been slower for the black/African American community. This community continues to
face higher cancer rates and cancer deaths. When compared to other communities, these higher rates are called cancer health disparities.
Examples of cancer health disparities in the black/African American
- Highest Overall Rates
- Highest Death Rate
- Higher Rates Of Aggressive Forms Of Breast Cancer
- Higher Rates Of Prostate Cancer And Deaths
- Higher Rates Of Cervical Cancer
In 1986, the Moffitt Cancer Center opened its doors as a result of the efforts of Mr. H. Lee Moffitt. He created the cancer center with a very good friend in mind, George E. Edgecomb. The Honorable George E. Edgecomb was diagnosed with cancer, but did not have many local options for his treatment. Mr. Moffitt believed that a premier cancer center in the state of Florida was needed to serve all of the citizens across the state.
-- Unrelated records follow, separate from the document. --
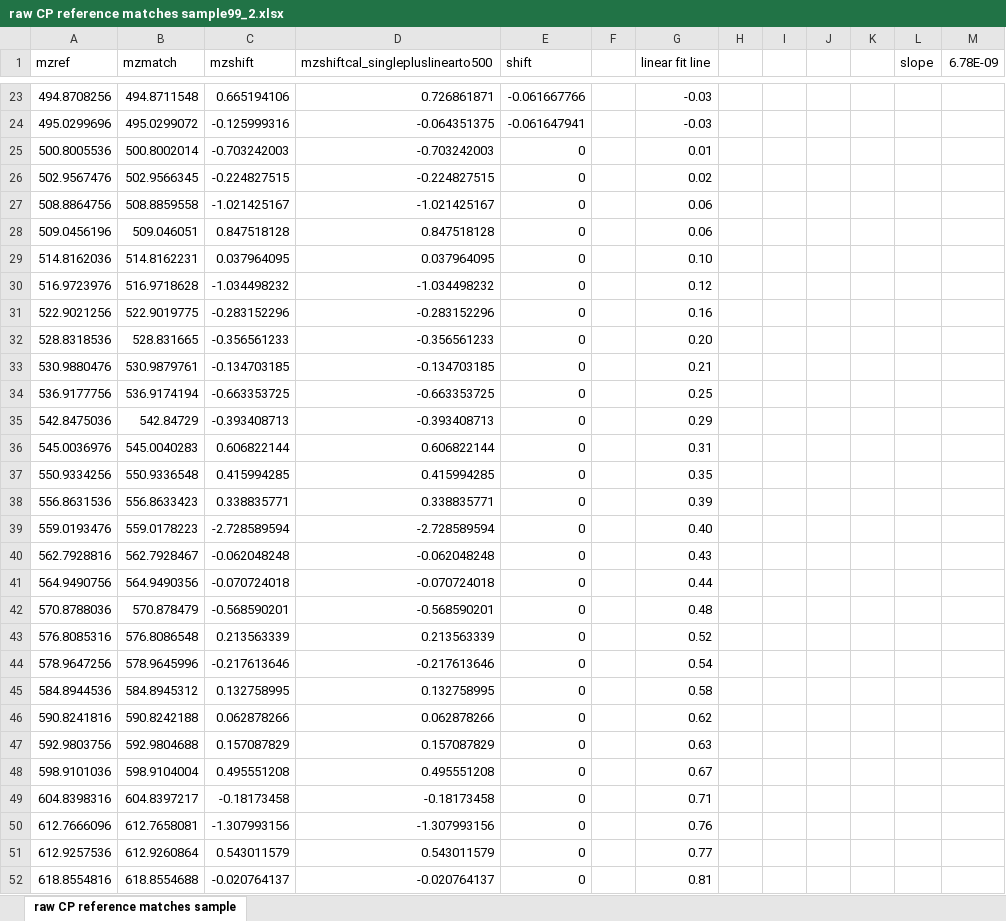
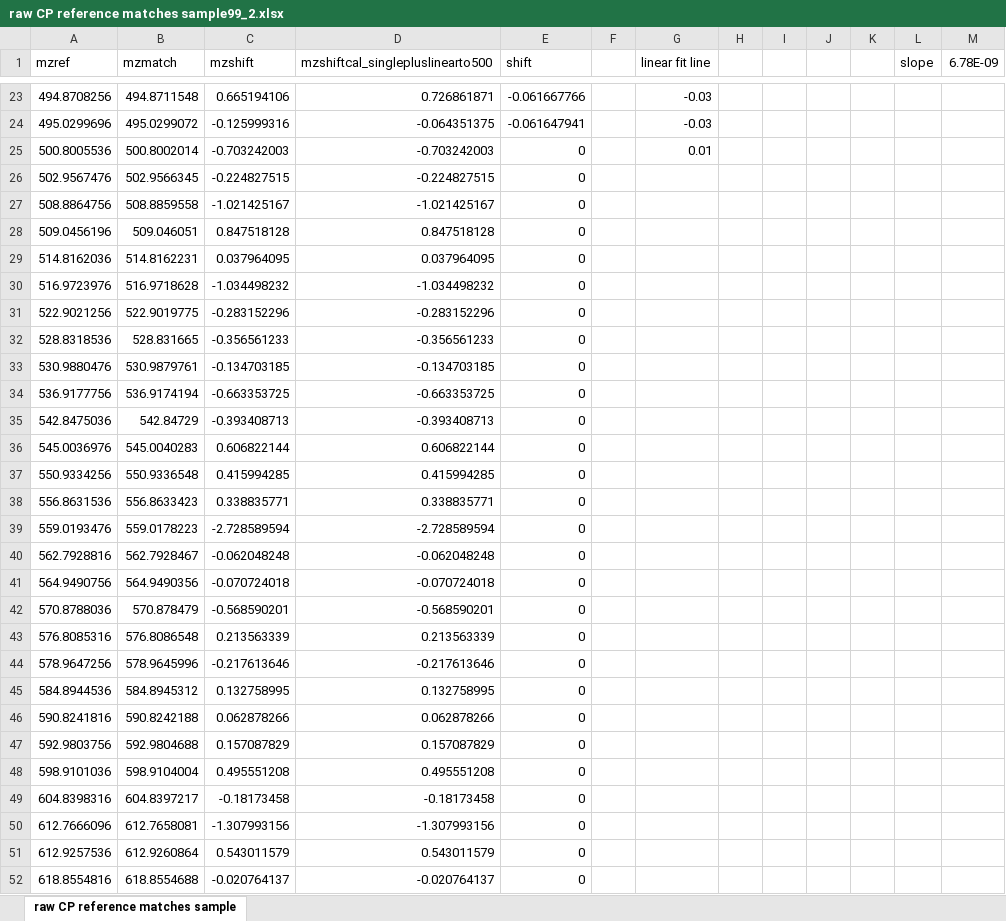
Before and after one commit to toxicpeng/TargetDecoy, an Excel workbook: products analysis/reference compounds analysis/raw CP reference matches sample99_2.xlsx, sheet raw CP reference matches sample, drawn as a sheet; only a part is shown, gaps mark what is left out; values as stored, in another font and other column widths than the file's, no borders; charts and pictures not drawn; the diff covers the shown part only; the diff names each change by its address in the sheet, - before the commit and + after, or states it on an @@ line.

```diff
--- a/products analysis/reference compounds analysis/raw CP reference matches sample99_2.xlsx (sheet raw CP reference matches sample)
+++ b/products analysis/reference compounds analysis/raw CP reference matches sample99_2.xlsx (sheet raw CP reference matches sample)
-G26 (linear fit line): 0.02
+G26 (linear fit line): (empty)
-G27:G28 (linear fit line): 0.06
+G27:G28 (linear fit line): (empty)
-G29 (linear fit line): 0.10
+G29 (linear fit line): (empty)
-G30 (linear fit line): 0.12
+G30 (linear fit line): (empty)
-G31 (linear fit line): 0.16
+G31 (linear fit line): (empty)
-G32 (linear fit line): 0.20
+G32 (linear fit line): (empty)
-G33 (linear fit line): 0.21
+G33 (linear fit line): (empty)
-G34 (linear fit line): 0.25
+G34 (linear fit line): (empty)
-G35 (linear fit line): 0.29
+G35 (linear fit line): (empty)
-G36 (linear fit line): 0.31
+G36 (linear fit line): (empty)
-G37 (linear fit line): 0.35
+G37 (linear fit line): (empty)
-G38 (linear fit line): 0.39
+G38 (linear fit line): (empty)
-G39 (linear fit line): 0.40
+G39 (linear fit line): (empty)
-G40 (linear fit line): 0.43
+G40 (linear fit line): (empty)
-G41 (linear fit line): 0.44
+G41 (linear fit line): (empty)
-G42 (linear fit line): 0.48
+G42 (linear fit line): (empty)
-G43 (linear fit line): 0.52
+G43 (linear fit line): (empty)
-G44 (linear fit line): 0.54
+G44 (linear fit line): (empty)
-G45 (linear fit line): 0.58
+G45 (linear fit line): (empty)
-G46 (linear fit line): 0.62
+G46 (linear fit line): (empty)
-G47 (linear fit line): 0.63
+G47 (linear fit line): (empty)
-G48 (linear fit line): 0.67
+G48 (linear fit line): (empty)
-G49 (linear fit line): 0.71
+G49 (linear fit line): (empty)
-G50 (linear fit line): 0.76
+G50 (linear fit line): (empty)
-G51 (linear fit line): 0.77
+G51 (linear fit line): (empty)
-G52 (linear fit line): 0.81
+G52 (linear fit line): (empty)
```
Also changed, not shown: 23 edited cells elsewhere in this sheet, charts or pictures, products analysis/reference compounds analysis/SCCPProdref list and analysis.xlsx, 3 other files.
Moffitt Cancer Center created the George E. Edgecomb Society to keep this legacy alive by ensuring equitable health outcomes and the elimination of cancer health disparities among blacks and African Americans.
ADVOCATES to prevent and cure cancer, as well as eliminate cancer disparities
EDUCATES members on new treatment protocols and research efforts
AWARDS financial support for the research and clinical efforts of scientists focused on cancer disparities
PROMOTES Moffitt’s physicians and researchers and their outstanding care and innovative research
For questions and more information, please contact Alecia Savas at 813‐745‐1394 or email Alecia.Savas@moffitt.org .